Universal Basic Income

I know we have discussed UBI a number of times over the years, but I didn’t see a thread dedicated to it.

New Orleans is looking to extend a pilot program that began in 2022, apparently in multiple cities around the nation, that provides small cash payments to a select group of individuals. The article doesn’t mention if all people who fall into the stated category (16-24, unemployed, and not attending school) are eligible or if there are more qualification requirements but seems like an interesting experiment. I’ll be interested to read the reports about it that are supposed to be ready in the spring.

Haven’t read it, but how do they determine exactly who gets the money and how do they qualify? That seems like a bureaucratic nightmare.

Why not just give everyone the free money and increase the tax rates? They give out this free money after people file income tax forms. No tax form? No free money. The tax form will include a line for “tax credit.” Didn’t pay any taxes (truthfully)? Still get the tax credit.

OK, read it. Unintended consequences galore, though $200/month is hardly a living wage.


The article says 16-24, unemployed, and not attending school. But it also says

The teens and young adults were chosen via referrals from community organizations

Which makes me think there is more to qualification than just those listed above.

They tried this in Canada some years ago with a test group in a northern city. The secondary benefits were (imo) interesting. Like, people could weather setting up a small business because they knew they always had a baseline income. And, small businesses are such a big driver of the economy, jobs, taxes, etc, that I think that’s a real important thing.
But, it got shut down by a subsequent gov’t because it was too expensive. As you’d imagine, some people argue that it wasn’t too expensive. But, that’s opinion I guess, I got the impression at some point that the costs were way beyond affordable.

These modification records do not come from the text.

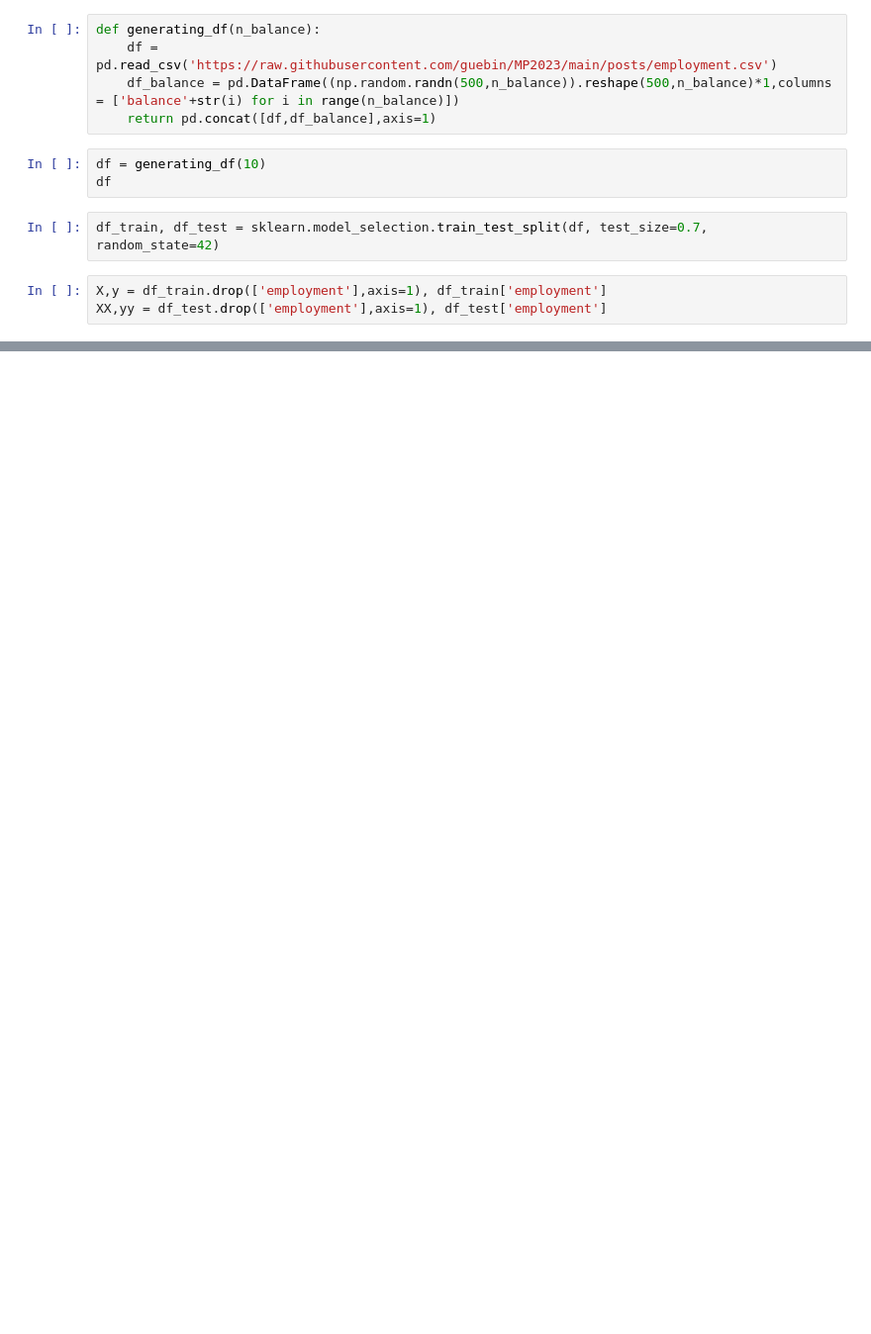
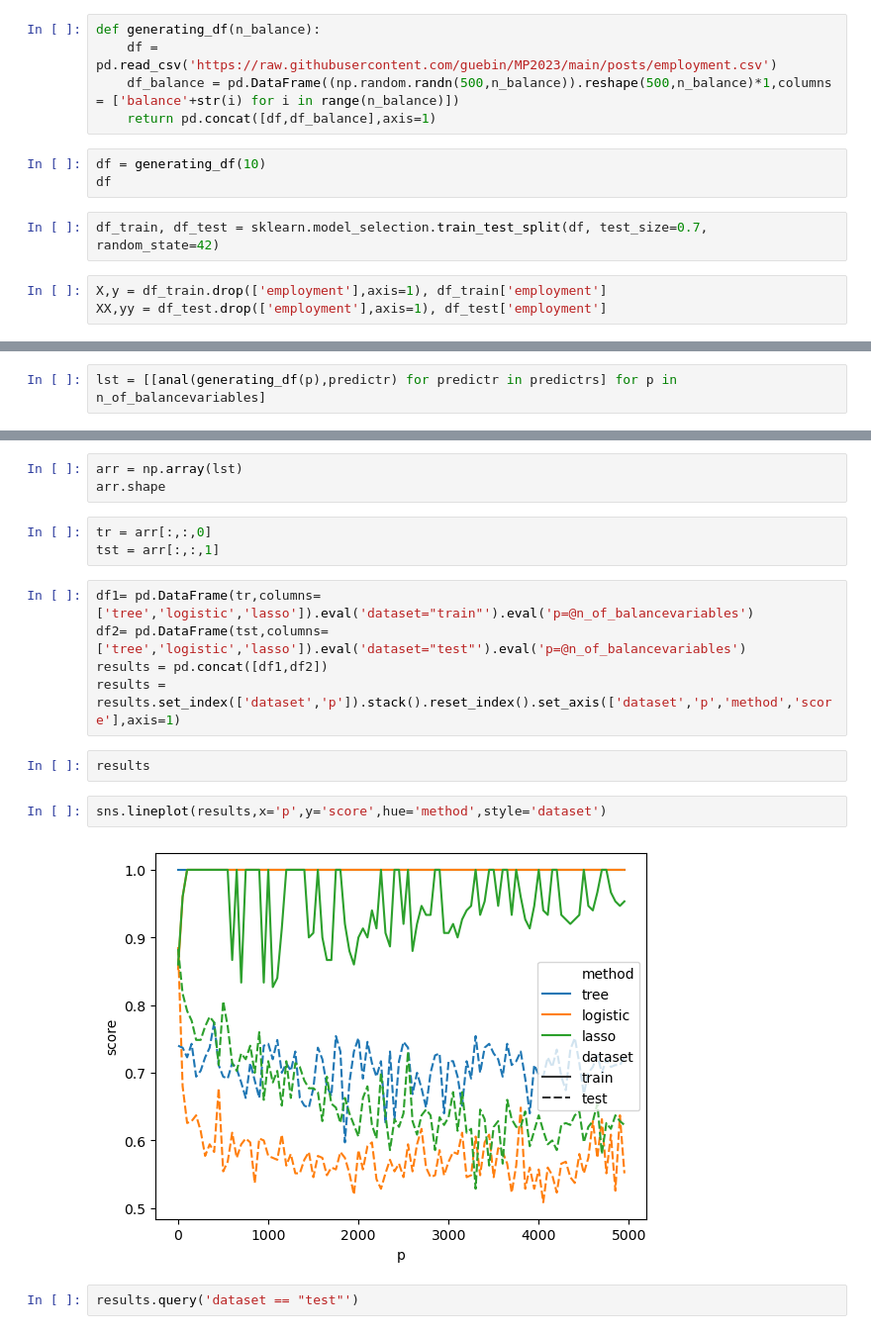
Before and after one commit to guebin/MP2023, a Jupyter notebook: _site/posts/07wk-034-취업(오버피팅),의사결정나무.out.ipynb, the cells around one changed output, grey strips where cells are left out. Shown at 99% size. Drawn from its saved outputs; the diff is of its cells as text; blank space fills up the shorter version.

```diff
--- a/_site/posts/07wk-034-취업(오버피팅),의사결정나무.out.ipynb
+++ b/_site/posts/07wk-034-취업(오버피팅),의사결정나무.out.ipynb
@@ -89,0 +126,2 @@ test_score = 0.8743
+# %%
+lst = [[anal(generating_df(p),predictr) for predictr in predictrs] for p in n_of_balancevariables]
@@ -89,0 +146,19 @@ test_score = 0.8743
+# %%
+arr = np.array(lst)
+arr.shape
+# %%
+tr = arr[:,:,0]
+tst = arr[:,:,1]
+# %%
+df1= pd.DataFrame(tr,columns=['tree','logistic','lasso']).eval('dataset="train"').eval('p=@n_of_balancevariables')
+df2= pd.DataFrame(tst,columns=['tree','logistic','lasso']).eval('dataset="test"').eval('p=@n_of_balancevariables')
+results = pd.concat([df1,df2])
+results = results.set_index(['dataset','p']).stack().reset_index().set_axis(['dataset','p','method','score'],axis=1)
+# %%
+results
+# %%
+sns.lineplot(results,x='p',y='score',hue='method',style='dataset')
+# %% [output]
+[figure, added]
+# %%
+results.query('dataset == "test"')
```
Also changed, not shown: parts of 23 cells of this notebook, 19 other files.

What they could do in canada anyway, is remove all the other govt programs like our disability or ‘welfare’ payments and roll those right in. No questions, no qualifications, no deciding if you’re low income and need welfare, or are disabled. Everyone gets the minimum, and nothing else. But there’s probably stupid stuff with that idea that I don’t understand.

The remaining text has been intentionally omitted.